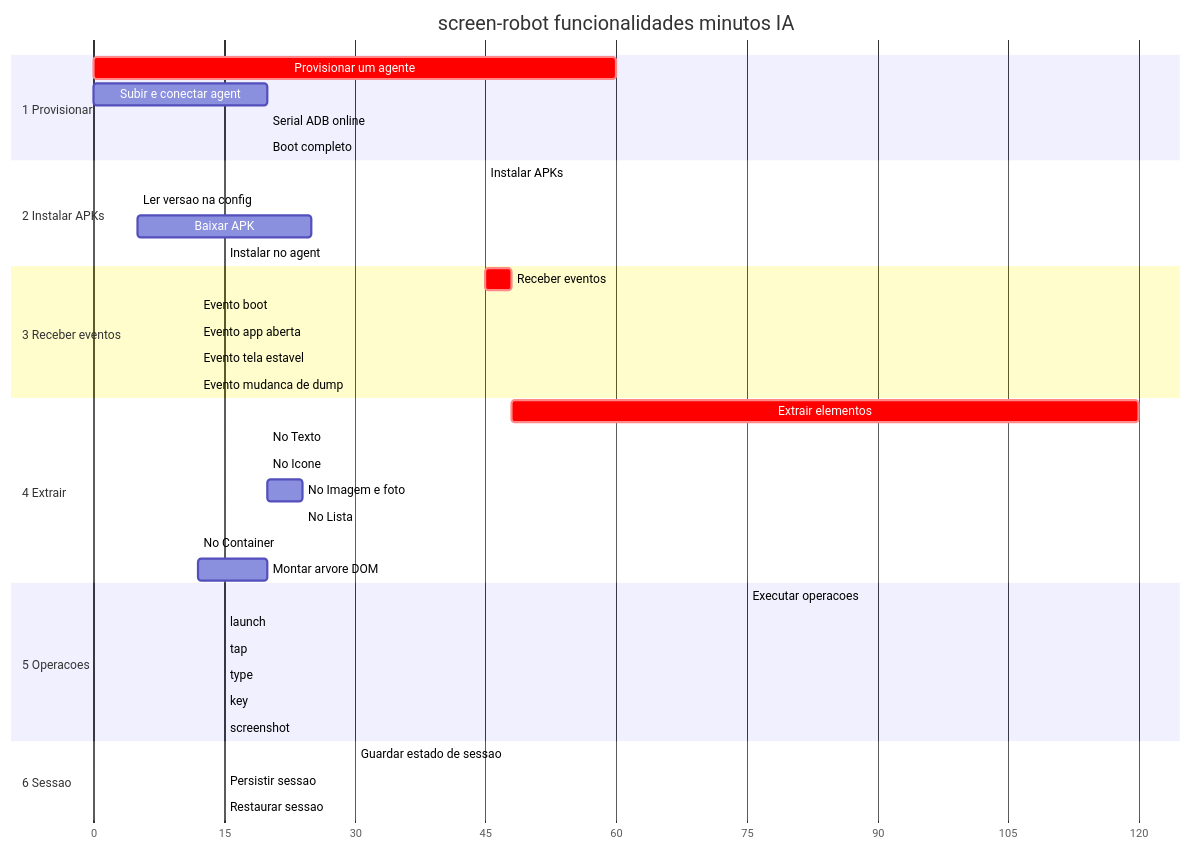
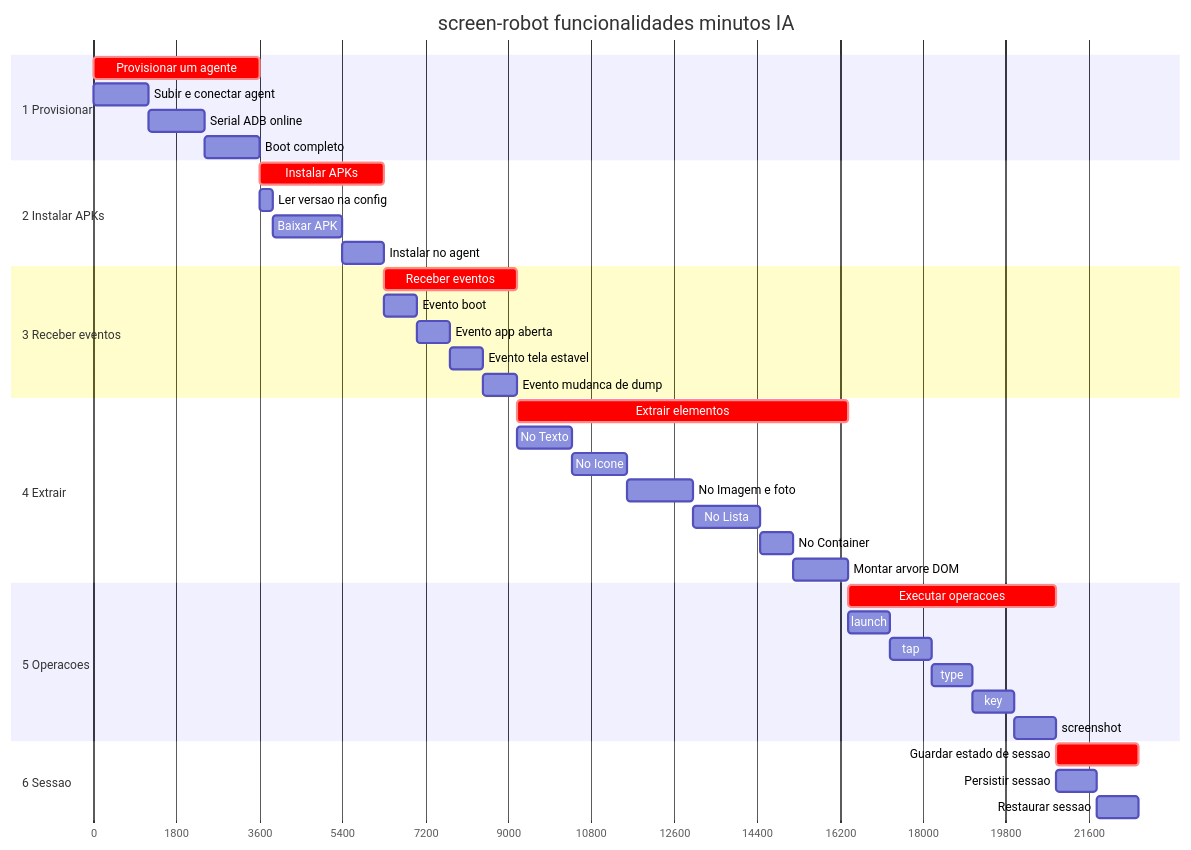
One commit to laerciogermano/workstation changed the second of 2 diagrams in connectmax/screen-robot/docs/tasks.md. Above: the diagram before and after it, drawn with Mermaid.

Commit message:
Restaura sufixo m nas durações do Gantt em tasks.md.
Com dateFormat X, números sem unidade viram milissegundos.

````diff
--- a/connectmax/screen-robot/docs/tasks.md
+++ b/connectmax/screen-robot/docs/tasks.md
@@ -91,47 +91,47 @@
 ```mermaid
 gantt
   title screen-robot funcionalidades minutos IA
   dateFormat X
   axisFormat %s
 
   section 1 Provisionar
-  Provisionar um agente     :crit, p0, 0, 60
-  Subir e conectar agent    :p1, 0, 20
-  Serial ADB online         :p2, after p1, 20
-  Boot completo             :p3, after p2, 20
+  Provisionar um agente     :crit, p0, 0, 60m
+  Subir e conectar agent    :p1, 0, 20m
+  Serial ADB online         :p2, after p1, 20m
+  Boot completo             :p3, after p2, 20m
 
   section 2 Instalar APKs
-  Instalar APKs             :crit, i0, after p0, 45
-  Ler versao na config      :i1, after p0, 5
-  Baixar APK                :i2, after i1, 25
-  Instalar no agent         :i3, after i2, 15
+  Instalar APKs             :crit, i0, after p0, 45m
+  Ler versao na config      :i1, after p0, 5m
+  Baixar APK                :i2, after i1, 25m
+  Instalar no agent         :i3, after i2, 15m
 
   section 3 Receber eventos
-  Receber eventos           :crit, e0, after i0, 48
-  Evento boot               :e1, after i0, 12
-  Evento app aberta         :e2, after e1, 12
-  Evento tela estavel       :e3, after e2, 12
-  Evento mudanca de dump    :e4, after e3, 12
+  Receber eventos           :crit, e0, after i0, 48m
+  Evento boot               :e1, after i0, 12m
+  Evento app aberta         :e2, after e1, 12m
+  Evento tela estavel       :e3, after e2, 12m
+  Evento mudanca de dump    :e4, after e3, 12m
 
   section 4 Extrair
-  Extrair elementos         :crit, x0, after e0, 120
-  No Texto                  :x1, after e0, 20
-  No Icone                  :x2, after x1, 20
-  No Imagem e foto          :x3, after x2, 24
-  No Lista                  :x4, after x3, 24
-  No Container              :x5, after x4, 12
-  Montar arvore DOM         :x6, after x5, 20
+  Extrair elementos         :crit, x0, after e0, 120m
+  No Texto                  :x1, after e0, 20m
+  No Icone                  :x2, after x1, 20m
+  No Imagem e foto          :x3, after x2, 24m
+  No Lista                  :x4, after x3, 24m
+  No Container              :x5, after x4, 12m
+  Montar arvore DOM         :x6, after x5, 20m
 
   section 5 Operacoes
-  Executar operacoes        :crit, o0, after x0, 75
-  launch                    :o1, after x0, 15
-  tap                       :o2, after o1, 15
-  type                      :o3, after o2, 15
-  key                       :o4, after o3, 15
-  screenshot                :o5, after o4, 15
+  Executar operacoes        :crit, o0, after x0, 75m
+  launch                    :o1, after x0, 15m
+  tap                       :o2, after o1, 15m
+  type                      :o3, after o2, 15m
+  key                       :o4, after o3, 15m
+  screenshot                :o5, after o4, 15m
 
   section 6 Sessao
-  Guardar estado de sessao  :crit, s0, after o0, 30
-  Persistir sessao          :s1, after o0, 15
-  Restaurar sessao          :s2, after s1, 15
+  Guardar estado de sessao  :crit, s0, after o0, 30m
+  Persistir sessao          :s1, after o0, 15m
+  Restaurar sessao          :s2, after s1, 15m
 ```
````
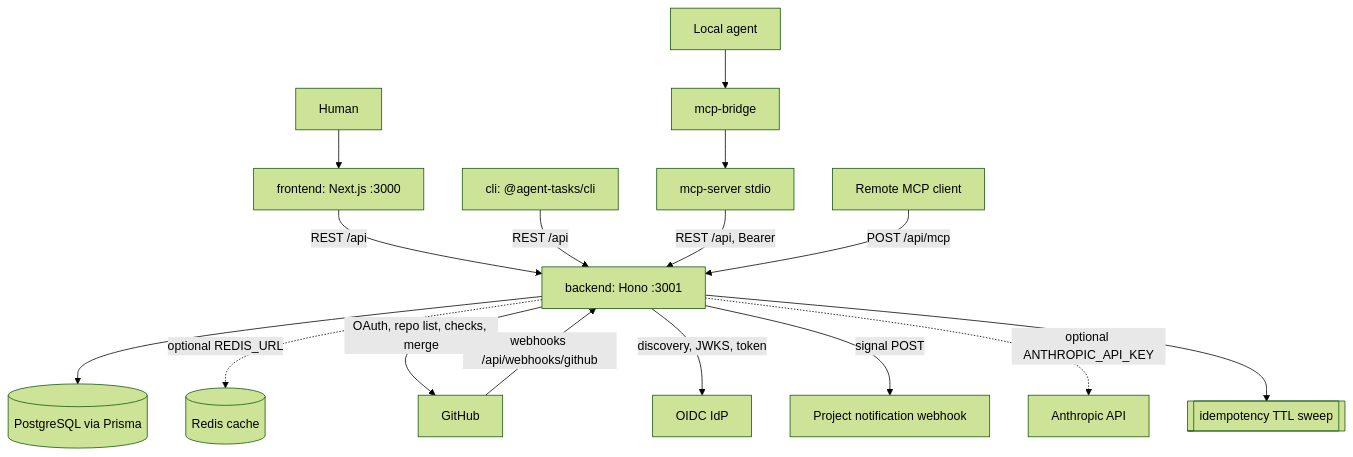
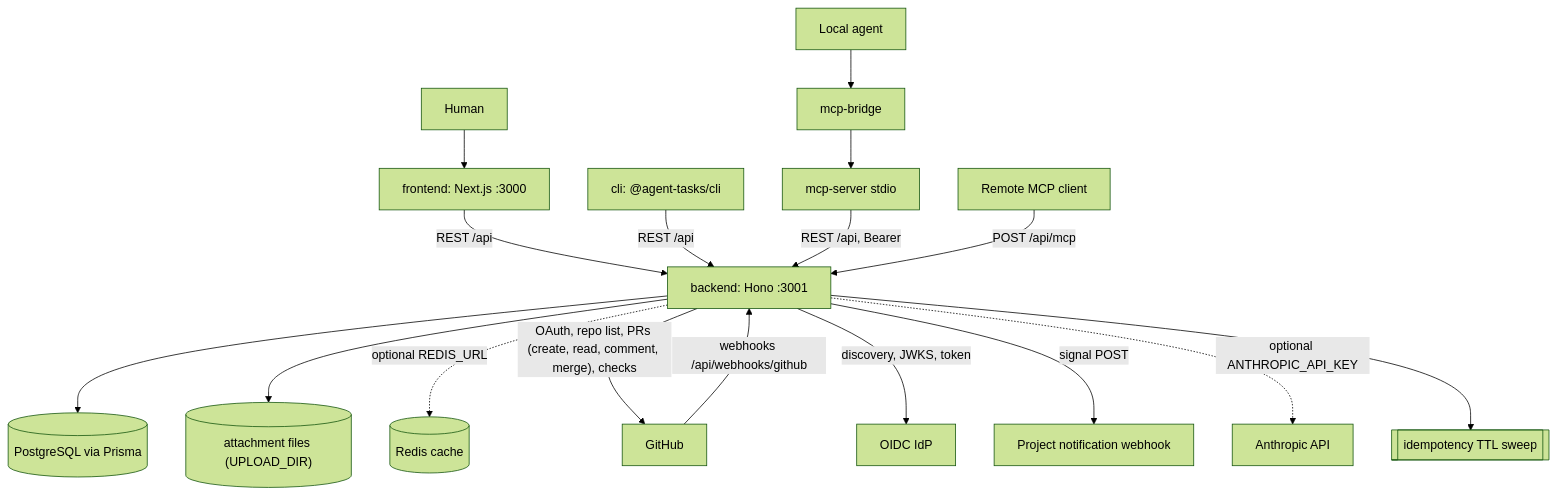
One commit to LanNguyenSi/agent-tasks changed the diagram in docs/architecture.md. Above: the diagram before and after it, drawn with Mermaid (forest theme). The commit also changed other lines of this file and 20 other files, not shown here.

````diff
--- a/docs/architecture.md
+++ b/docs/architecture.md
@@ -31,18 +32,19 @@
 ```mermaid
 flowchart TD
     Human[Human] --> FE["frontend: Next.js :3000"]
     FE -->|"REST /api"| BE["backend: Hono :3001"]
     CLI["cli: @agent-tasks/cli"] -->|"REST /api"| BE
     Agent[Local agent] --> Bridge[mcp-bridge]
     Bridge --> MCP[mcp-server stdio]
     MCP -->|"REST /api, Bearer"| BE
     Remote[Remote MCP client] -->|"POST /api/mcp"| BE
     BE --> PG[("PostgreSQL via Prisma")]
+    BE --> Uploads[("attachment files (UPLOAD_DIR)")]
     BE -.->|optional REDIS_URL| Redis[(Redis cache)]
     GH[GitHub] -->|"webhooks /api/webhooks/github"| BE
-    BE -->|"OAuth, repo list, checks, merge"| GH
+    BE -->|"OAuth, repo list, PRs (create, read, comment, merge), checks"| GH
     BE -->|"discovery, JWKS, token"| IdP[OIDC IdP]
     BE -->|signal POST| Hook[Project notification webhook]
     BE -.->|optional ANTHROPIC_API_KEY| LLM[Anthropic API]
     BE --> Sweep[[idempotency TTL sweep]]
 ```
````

* * *

- EXERCISE INSTRUCTIONS
Go over the listing above and copy out each line that includes "robot".

- EXPECTED ANSWER
One commit to laerciogermano/workstation changed the second of 2 diagrams in connectmax/screen-robot/docs/tasks.md. Above: the diagram before and after it, drawn with Mermaid.
--- a/connectmax/screen-robot/docs/tasks.md
+++ b/connectmax/screen-robot/docs/tasks.md
   title screen-robot funcionalidades minutos IA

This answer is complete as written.